Rescom engaged Reapfield as its sole marketing agent in Singapore on terms which included a 5% commission on the transacted price of all sales within Singapore. The Agreement referred to a price schedule in an Annexure A of the agreement.
There was, and is, a dispute between the parties as to contents of Annexure A to the agreement with there being two schedules, one referring to lower prices than the other. That said Randall AsJ found he did not need to determine which schedule was incorporated into the agreement for the purpose of determining the application. Focusing on the terms of the marketing agreement and on contemporaneous conduct  he found that the agreement did not impose an obligation on Reapfield other than to use all due care, skill and diligence. There were no consequences for failure by Reapfield to achieve a particular price .
Regarding the contemporaneous conduct the Randall AsJ found :
- the vendor accepted offers made by purchasers procured by Reapfield and booking forms that set out the purchase price and were signed on behalf of Rescom [over the caption] “accepted by underwriter”
- email correspondence to the effect that Rescom “appreciated the good job” and that Rescom was in the “midst of arranging payment as promised”.
- text messages passing between Rescom and Reapfield accepting the invoice for the commissions claimed without complaint and advising that payment would be made when Rescom received draw downs “from equity partners.”
- there were over 20 text messages where Reapfield sought payment and Rescom repeatedly promised to make payment.
- No complaint was made about the invoice that set out the prices obtained for each of the apartments or the liability to pay the commission .
The Court referred to and liberally quoted from the latest Court of Appeal authority on statutory demands, Troutfarms Australia Pty Ltd v Perpetual Nominees Ltd, handed down last year . The key principles can be reduced to the following:
March 10, 2014
One of the modern myths of American jurisprudence is the primary the Constitution has always given to the First Amendment.
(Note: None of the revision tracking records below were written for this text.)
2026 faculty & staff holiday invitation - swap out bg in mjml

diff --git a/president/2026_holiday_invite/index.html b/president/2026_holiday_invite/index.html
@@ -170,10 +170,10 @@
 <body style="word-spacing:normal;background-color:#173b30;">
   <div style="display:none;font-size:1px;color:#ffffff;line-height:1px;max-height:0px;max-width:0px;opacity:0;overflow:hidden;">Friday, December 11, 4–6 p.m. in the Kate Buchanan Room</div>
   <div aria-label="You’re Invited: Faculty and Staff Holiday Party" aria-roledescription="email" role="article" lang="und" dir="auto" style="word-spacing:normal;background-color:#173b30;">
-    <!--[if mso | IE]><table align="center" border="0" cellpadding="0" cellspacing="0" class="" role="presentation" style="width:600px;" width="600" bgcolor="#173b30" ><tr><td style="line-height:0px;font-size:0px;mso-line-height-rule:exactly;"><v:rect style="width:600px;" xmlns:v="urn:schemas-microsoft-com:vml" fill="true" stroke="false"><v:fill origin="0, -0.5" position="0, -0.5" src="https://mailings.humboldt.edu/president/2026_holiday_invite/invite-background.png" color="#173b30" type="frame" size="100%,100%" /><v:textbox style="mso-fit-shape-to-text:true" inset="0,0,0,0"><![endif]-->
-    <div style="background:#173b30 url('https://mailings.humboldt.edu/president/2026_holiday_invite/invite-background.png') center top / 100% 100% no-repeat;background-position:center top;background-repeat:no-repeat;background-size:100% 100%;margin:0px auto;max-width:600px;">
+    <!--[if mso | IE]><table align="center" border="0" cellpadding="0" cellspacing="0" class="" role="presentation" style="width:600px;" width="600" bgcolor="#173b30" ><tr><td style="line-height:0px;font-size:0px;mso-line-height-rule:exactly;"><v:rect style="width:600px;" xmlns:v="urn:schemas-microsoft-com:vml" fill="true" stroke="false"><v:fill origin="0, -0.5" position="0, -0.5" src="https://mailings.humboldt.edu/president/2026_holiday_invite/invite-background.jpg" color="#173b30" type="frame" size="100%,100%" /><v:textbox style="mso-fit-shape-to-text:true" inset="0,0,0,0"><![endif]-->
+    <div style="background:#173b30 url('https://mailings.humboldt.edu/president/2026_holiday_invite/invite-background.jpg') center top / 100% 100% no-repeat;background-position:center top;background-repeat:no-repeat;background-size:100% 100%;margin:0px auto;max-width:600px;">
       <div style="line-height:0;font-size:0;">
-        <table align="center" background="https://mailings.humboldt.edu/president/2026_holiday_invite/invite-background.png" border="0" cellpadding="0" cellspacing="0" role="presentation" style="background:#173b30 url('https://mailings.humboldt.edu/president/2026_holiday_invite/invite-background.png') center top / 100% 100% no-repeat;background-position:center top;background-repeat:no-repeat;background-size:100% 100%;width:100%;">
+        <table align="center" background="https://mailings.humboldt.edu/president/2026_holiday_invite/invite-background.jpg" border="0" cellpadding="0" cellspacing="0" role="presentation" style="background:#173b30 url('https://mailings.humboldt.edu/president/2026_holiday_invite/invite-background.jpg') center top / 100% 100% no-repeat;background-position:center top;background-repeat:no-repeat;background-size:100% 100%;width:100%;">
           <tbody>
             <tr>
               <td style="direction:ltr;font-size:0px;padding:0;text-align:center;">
In that context the media has a significant, almost unassailable, defence when facing a claim of defamation from a public figure. It was not always thus. In fact pre 1964 US defamation law was not much different to that of its cousins across the lake in the UK.
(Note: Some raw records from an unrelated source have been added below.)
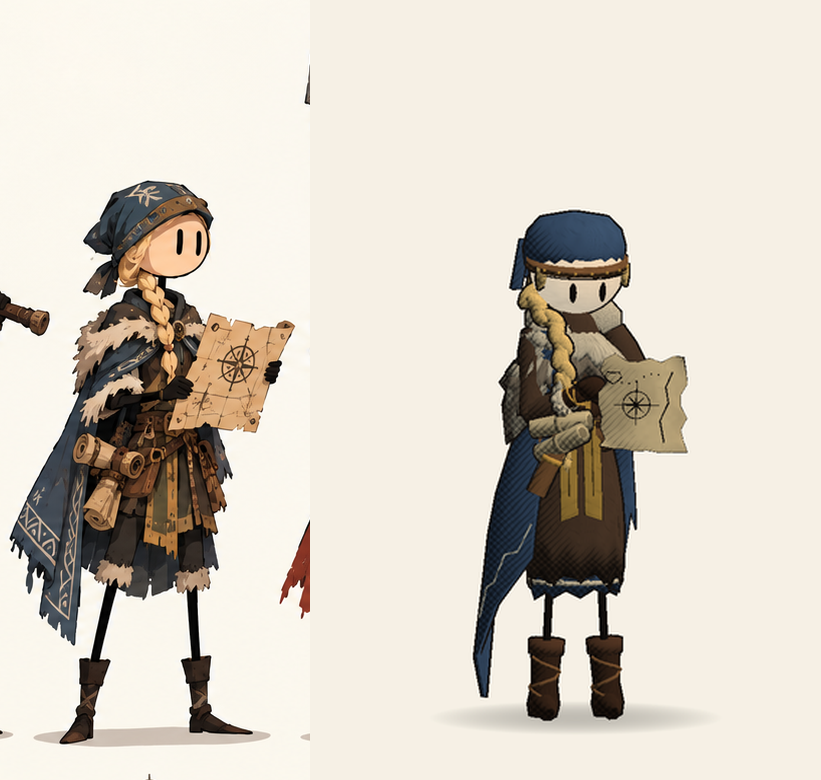
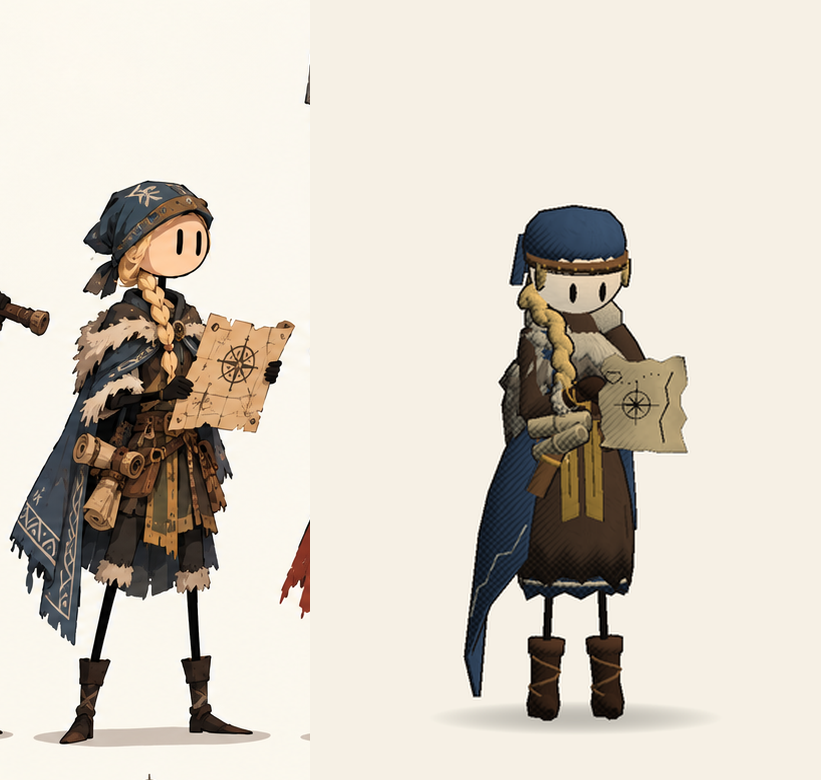
Navigator pass 5: wider skirt, bandana sits higher; plan records passes 4-5
The Navigator's skirt flares wider at the hem and the bandana's brow band
sits higher so the face is open, as in the concept art. CHARACTERS.md
records passes 4 and 5 and what pass 6 should tackle.

Claude-Session: https://claude.ai/code/session_01SCdejJ1UF8RUxAkkFhZXGU

Changed region(s): [[0.5481, 0.5231, 0.7917, 0.8923], [0.609, 0.2462, 0.7917, 0.3692]]

diff --git a/OdinsCoin/Assets/Scripts/Characters/Garments.cs b/OdinsCoin/Assets/Scripts/Characters/Garments.cs
@@ -665,7 +665,7 @@ namespace OdinsCoin
         {
             var f = d.fit;
             float r = f.headR, cy = HeroModel.HeadCentre(f), s = d.S;
-            float brim = cy + 0.1f * r;
+            float brim = cy + 0.2f * r;
             d.Add(Joints.Head, d.pal.accent, MeshData.Lathe(new[] {
                 new Vector2(r * 1.07f, brim - 0.05f * r), new Vector2(r * 1.09f, brim + 0.3f * r), new Vector2(r * 1.0f, brim + 0.65f * r),
                 new Vector2(r * 0.75f, brim + 0.92f * r), new Vector2(0.01f, brim + 1.05f * r) }, 18)

diff --git a/OdinsCoin/Assets/Scripts/Characters/Outfits.cs b/OdinsCoin/Assets/Scripts/Characters/Outfits.cs
@@ -91,7 +91,7 @@ namespace OdinsCoin
                 {
                     Garments.ShinBoots(d, 0.24f);
                     Garments.Gloves(d);
-                    Garments.LongSkirt(d, 0.2f, 1.35f);
+                    Garments.LongSkirt(d, 0.2f, 1.6f);
                     Garments.Underskirt(d, 0.08f);
                     Garments.Tunic(d, false);
                     Garments.LongSleeves(d);

diff --git a/OdinsCoin/CHARACTERS.md b/OdinsCoin/CHARACTERS.md
@@ -46,11 +46,19 @@ Alt bygges i kode (ingen modellfiler trengs). `tools/preview/render.sh` tegner e
     - **Spydvakt:** splitt foran i lærvesten, mørke bukser og knehøye støvler.
     - **Seer:** blekere filler i fjærkappa.
     - **Speider:** lua sitter på skrå med mørkt stoff synlig, flettet svinger over høyre skulder, og løse lokker henger på samme side.
-  - Til runde 4:
-    - Ansiktene er litt mindre enn i bildet. Hodet kan bli større, eller hodeplaggene kan sitte høyere.
-    - Hendene som holder våpen bør synes bedre.
-    - Pelsen på Navigatørens skulder er for lite synlig.
-    - Buen til Speideren skal henge bak, ikke holdes foran.
+  - Runde 4 (ferdig): større hoder og flatt lys på ansiktene, og pelsen på Navigatørens skulder synes over kappa.
+  - Runde 5 (ferdig):
+    - **Speider:** skjørt og panel til kneet, og buen skrått bak kroppen.
+    - **Spydvakt:** vimpelen henger ned fra spydet.
+    - **Raider:** flettene svinger som i bildet (`SwungBraids`).
+    - **Jarl:** fyldigere pelskrage og skjoldet vendt mot oss.
+    - **Seer:** fillete fjær stikker ut fra skuldrene.
+    - **Navigatør:** videre skjørt og høyere pannebånd.
+  - Til runde 6:
+    - Pelsen er fortsatt for lys og jevn mot bildets gule og brune toner.
+    - Runene på Jarlens gullkant er for små til å synes.
+    - Speiderens bue bør henge lavere enn skjørtet.
+    - Stoffet i Navigatørens kappe trenger mønsteret langs hele kanten.
 - [x] **9. Bevegelse i plaggene:** (se [docs/motion.png](docs/motion.png)) kapper, skjørt, fletter, pels og vimpler svinger og henger etter når figuren går, snur og hugger (enkel fysikk med fjærer).
 - [ ] **10. Tegneserie-look på alt:** tusj-kanter på skipet, øyene, trærne, husene og havet, skravur med blyant eller tusj i skyggene, og papirkorn over hele bildet.
   - [x] Skravur i skyggene: shaderen `OdinsCoin/InkToon` (i `Resources/Shaders`) gir myk tegnet belysning med kalde skygger, enkle blyantstreker på skyggesiden og kryss-skravur i de mørkeste delene. Ansiktene får ingen skravur, så de holder seg rene. Den brukes på alt som ikke er blankt (havet beholder Lit). `InkStyle.cs` har samme matte, og forhåndsvisningen bruker den.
It was the US Supreme Court decision of New York Times v Sullivan, 50 years ago on 9 March 1964, which elevated the First Amendment protections to its current position of primacy. That position has not been reduced, as some of the decisions of the Warren Court have been (such as the Miranda decision). If anything it has been bolstered.
The Atlantic covers the story of New York Times v Sullivan in Today Is the 50th Anniversary of the (Re-)Birth of the First Amendment. As usual a thoughtful and engrossing account of how the decision came about.
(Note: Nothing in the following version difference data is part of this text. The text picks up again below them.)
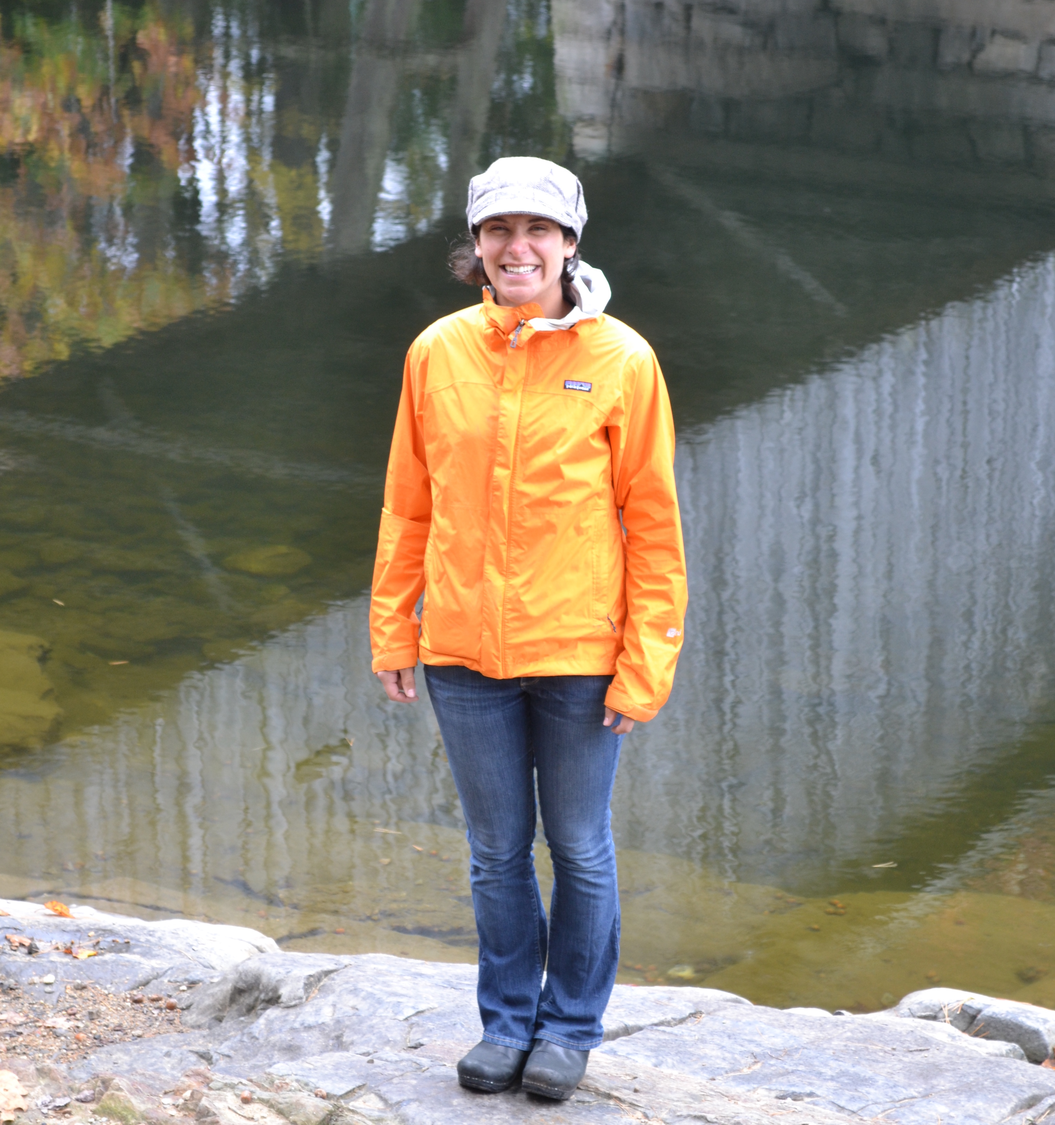
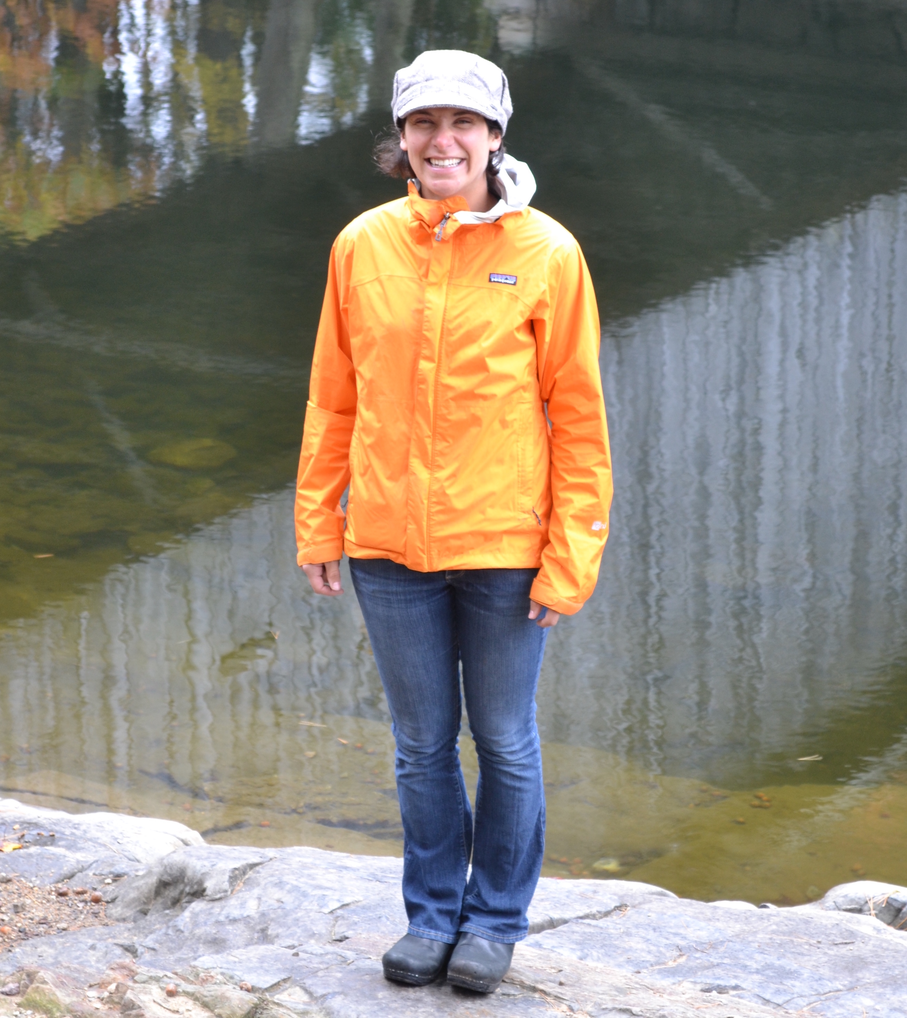
portfolio photo

diff --git a/src/components/About/index.js b/src/components/About/index.js
@@ -1,6 +1,6 @@
 import React from "react";
 // import coverImage from "../../assets/cover/brick-background.jpg";
-import profileImage from "../../assets/profile.jpg";
+import profileImage from "../../assets/1a.jpg";
 import { Grid, Box } from "@mui/material";
 
 const About = () => {
@@ -8,15 +8,14 @@ const About = () => {
     <div>
       <Box sx={{ flexGrow: 1 }}>
         <Grid container className="flex-row">
-          <Grid container>
             <Grid container>
             <img
               src={profileImage}
               alt="profile"
               className="py-1 my-2"
-              style={{ width: "35%" }}
+              style={{ width: "30%"}}
             />
-            <p className="about_text1 px-2 my-5" style={{ width: "65%" }}>
+            <p className="about_text px-2 my-5" style={{ width: "65%" }}>
               Full stack developer, focused on taking difficult aspects of a job
               and making them more streamlined, organized, cleaner, and
               efficient. Born in the mountains, I have been working in the ski
@@ -24,22 +23,10 @@ const About = () => {
               public accidentally does, training others in tactical high
               angle-rescue, and helping sick and injured patients on the slope.
               I’ve devoted most of my life to heavy lifting, hard work, and
-              developing programs to make this work easier, including a tracking
-              system for explosives, an automated scheduler, and an
-              easy-to-follow evacuation plan that pulls everyone together with a
-              common goal.
+              developing programs to make this work easier. I wnat to learn and grow
+              as a developer, meeting challenges and solving problems. 
               </p>
             </Grid>
-            <Grid className="px-2">
-            <p className="about_text px-2"> While I’ve been a developer my whole life, I’ve
-              recently gotten more serious and attained a certificate from
-              Columbia Engineering bootcamp. I enjoy challenges and solving
-              problems, and coding provides a platform of endless learning as
-              well as tangible accomplishment. I want to learn and grow as a
-              developer, using best practices to solve real world problems.{" "}
-            </p>
-            </Grid>
-          </Grid>
           <Grid container justifyContent="center" style={{ width: "100%" }}>
             <div className="icons">
               <img

diff --git a/src/index.css b/src/index.css
@@ -299,6 +299,12 @@ a {
   color: var(--secondary);
 }
 
+/* .portfolio-name {
+  animation: fadeIn 5s;
+  font-family: "bigillabold";
+  font-size: 64px;
+} */
+
 .image {
   margin-left: 3vw;
   margin-right: 0vw;
@@ -329,18 +335,12 @@ a {
   padding-left: 2vw;
 }
 
-.about_text1 {
-  justify-content: center;
-  align-content: center;
-  align-items: center;
-  font-size: 1.7vw;
-  padding-top: 2.5vw;
-}
 .about_text {
   justify-content: center;
   align-content: center;
   align-items: center;
   font-size: 1.7vw;
+  text-align: center;
 }
 
 .icons {

diff --git a/src/components/Nav/index.js b/src/components/Nav/index.js
@@ -6,7 +6,7 @@ function Nav(props) {
     <header className="navbar flex-row mx-auto">
       <h2 className="mx-2">
         <a data-testid="link" href="/">
-          <span role="img">Samantha Haberman</span>
+          <span className="portfolio-name" role="img" >Samantha Haberman</span>
         </a>
       </h2>
       <nav>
On March 9, 1964, a unanimous Supreme Court reversed a libel verdict against The New York Times in a case brought by Alabama officials who complained about a civil rights advertisement in the paper. The First Amendment, thankfully, hasn’t been the same since.
December 11, 2013
The Attorney General announced an Australian Law Reform Commission enquiry into traditional rights and freedoms in the context of Commonwealth Legislation that might restrict them. Given the commentary in the last 18 months this should hardly come as a surprise.
The press release provides:
NEW AUSTRALIAN LAW REFORM INQUIRY TO FOCUS ON FREEDOMS
The Attorney-General, Senator the Hon George Brandis QC, has asked the Australian Law Reform Commission (ALRC) to review Commonwealth legislation to identify provisions that unreasonably encroach upon traditional rights, freedoms and privileges.
Senator Brandis said Read the rest of this entry »